Winter is upon us and we will have a lot of indoor time with our children. Whether it is due to sickness or winter break or bad weather we need to try and keep our kids away from their screens. Below are 3 great winter STEM experiments that will hopefully engage your children this winter season and make them excited about science.
Project #1- Ice Towers
This project will blow your child’s mind. Through crystallization, you will be able to make ice grow in real time. Your child can pretend that he is Frozone from The Incredibles.
- Bottled water- The water must be bottled and not tap water.
- Food Coloring – Optional
- Cup of Ice
- Large Plastic Basin
1. Optional step- Place a few drops of food coloring into the bottled water and mix before freezing. This way your child can build different colored ice towers.
2. Place the sealed bottled waterinto the freezer and lay it down horizontally. My freezer dial was at a level 5 out of 7. Freeze for between 1.5 to 2.5 hours. Freezer strengths vary. Thistook my freezer 2.5 hours. The water should be cold, but not frozen. You wantthere to be small flakes of ice just barely starting to form in the bottle.
3. Gently remove the bottles from the freezer. Be careful not to shake or bump the bottles as this will cause the water to turn to ice.
4. Place the cup of ice into the large plastic bin. The plastic bin will prevent water from splashing everywhere.
5. Slowly pour a steady stream of the nearly frozen water over the ice and it will start to grow! If little columns of ice don’t start forming immediately then you need to place your bottled water back into the freezer for another 5-10 minutes.
Nucleation happened. Nucleation is the beginning of chemical or physical changes at discrete points in a system, such as the formation of crystals in a liquid. Pouring nearly frozen water onto the ice gives the water something to attach to and forms ice crystals. Science rocks!!
Project # 2- Holiday Slime
Your kids will create a polymer slime that is a winter color. This is NOT EDIBLE!!! But it is incredibly fun to play with.
- 4 oz of school grade glue (Elmer’s)
- 1/2 Tablespoon of baking soda
- Several drops of food coloring
- 1 Tablespoon of contact lens solution
1. Squirt the glue into a bowl.

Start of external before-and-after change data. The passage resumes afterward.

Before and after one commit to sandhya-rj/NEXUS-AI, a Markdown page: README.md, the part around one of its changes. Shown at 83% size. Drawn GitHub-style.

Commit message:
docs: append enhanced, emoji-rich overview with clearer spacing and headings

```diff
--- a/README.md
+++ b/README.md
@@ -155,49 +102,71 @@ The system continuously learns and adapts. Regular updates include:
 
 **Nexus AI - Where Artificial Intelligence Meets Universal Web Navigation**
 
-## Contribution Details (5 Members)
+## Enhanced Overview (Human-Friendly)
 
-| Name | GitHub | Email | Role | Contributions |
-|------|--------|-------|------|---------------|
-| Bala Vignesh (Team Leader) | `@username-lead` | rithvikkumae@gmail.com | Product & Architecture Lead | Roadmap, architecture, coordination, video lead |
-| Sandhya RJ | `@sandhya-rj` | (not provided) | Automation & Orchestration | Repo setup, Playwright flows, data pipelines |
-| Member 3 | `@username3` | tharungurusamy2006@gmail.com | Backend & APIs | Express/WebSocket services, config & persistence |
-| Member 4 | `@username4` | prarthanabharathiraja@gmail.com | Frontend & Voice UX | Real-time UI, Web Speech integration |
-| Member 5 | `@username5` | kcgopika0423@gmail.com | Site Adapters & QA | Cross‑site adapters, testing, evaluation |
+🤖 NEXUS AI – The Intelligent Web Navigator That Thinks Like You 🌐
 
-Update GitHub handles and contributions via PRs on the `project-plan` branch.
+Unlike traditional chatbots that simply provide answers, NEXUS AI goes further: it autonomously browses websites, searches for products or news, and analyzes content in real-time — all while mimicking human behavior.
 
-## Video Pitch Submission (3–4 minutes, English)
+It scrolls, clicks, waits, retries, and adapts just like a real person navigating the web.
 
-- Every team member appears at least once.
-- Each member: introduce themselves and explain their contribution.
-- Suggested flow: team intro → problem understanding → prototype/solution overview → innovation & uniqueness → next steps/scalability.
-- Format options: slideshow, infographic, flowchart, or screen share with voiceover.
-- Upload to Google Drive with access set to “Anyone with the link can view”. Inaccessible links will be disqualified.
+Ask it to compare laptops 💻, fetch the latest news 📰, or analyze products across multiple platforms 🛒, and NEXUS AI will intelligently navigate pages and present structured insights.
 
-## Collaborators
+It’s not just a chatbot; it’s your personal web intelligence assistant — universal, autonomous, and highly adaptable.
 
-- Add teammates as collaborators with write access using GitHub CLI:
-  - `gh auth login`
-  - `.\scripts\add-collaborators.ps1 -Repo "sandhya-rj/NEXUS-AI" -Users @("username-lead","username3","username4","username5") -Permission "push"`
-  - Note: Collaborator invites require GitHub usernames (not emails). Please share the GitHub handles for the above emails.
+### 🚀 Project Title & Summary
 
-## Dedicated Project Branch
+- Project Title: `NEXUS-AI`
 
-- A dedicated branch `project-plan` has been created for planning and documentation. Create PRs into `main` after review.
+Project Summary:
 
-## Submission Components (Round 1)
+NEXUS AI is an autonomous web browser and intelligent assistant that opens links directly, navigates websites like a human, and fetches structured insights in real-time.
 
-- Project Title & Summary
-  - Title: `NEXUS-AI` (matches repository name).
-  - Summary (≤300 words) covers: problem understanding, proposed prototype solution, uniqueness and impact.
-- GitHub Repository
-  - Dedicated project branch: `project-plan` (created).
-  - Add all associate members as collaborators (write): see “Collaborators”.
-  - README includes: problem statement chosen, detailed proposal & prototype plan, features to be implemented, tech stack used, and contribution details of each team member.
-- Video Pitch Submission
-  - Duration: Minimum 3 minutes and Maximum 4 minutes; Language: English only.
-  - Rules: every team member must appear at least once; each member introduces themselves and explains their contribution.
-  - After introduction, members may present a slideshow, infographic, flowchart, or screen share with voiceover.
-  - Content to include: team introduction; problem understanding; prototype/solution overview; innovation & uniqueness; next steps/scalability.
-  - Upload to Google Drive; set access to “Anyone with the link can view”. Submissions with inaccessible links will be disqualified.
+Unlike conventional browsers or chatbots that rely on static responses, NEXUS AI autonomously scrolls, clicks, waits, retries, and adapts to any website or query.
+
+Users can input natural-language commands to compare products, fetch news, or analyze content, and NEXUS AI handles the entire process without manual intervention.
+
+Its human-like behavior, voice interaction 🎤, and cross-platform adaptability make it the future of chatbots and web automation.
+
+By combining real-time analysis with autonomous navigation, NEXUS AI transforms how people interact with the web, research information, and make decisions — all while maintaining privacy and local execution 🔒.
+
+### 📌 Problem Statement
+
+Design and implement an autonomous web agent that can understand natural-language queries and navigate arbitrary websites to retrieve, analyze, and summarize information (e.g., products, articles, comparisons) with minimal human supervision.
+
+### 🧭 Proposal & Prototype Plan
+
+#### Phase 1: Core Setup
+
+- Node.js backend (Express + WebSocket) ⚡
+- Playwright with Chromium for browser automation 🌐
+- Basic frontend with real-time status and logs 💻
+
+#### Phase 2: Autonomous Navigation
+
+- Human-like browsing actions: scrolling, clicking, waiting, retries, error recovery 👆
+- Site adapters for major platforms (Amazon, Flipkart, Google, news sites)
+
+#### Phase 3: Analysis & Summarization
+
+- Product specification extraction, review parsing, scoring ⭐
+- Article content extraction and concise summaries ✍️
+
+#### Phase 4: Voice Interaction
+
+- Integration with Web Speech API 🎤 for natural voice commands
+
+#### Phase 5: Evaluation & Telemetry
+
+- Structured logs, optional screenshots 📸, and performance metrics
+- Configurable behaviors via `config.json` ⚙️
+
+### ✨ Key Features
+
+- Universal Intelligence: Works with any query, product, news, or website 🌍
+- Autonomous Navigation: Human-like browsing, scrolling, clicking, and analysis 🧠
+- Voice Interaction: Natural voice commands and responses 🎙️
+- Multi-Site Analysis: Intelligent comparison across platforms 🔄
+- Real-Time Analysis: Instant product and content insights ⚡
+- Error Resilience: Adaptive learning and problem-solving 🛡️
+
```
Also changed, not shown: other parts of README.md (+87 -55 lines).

2. Add in the baking soda and mix thoroughly.
3. Add in the food coloring and mix thoroughly.
4. Add the contact lens solution and mix until the slime begins to get firm.
5. Remove slime from the bowl and knead and stretch with your hands.
6. If the slime is too sticky, add another 1/4 tablespoon of contact lens solution.
7. Have fun!!
Chemistry happened. Mixing the glue, baking soda and contact lens solution created a chemical reaction and changed the nature of the glue from a liquid to a polymer. A polymer is unique because it has the qualities of both a solid and a liquid. They can bend and stretch without breaking apart. Science Rules!!
Project #3- Colorful Milk Magic
So, you are stuck inside, and the snow is falling. It is time to perform a great science experiment at your kitchen table. Your children will love that they are using science to create something beautiful. It is a merging of science and art.
- Baking Sheet or Dish with High Edges
- Whole Milk
- Food Coloring
- Dish Soap
1. Pour the milk into the baking sheet until it comes a little over halfway up the sides.
2. Add 6-8 drops of food coloring into the milk.
3. Add a drop of the dish soap ontop each of the food coloring drops. The food coloring drops should really expand.
4. Take the toothpick and use it to spread the colors around the baking sheet.
5. Create a beautiful design.
A chemical reaction. The dish soap started to break the protein in the milk away from the fat. The soap is attracted to the fat and causes the explosion in color. Science Rocks!!
All the experiments above were “hands-on” learning. If we can get our children excited about learning via experimentation, then hopefully they will be willing to learn the theory and behind the experiments when they get older.
Nick Briers is an expat stay at home dad who homeschools his two children ages 8 and 6. He is a promoter of active outdoor play activities at topnotchplay.com.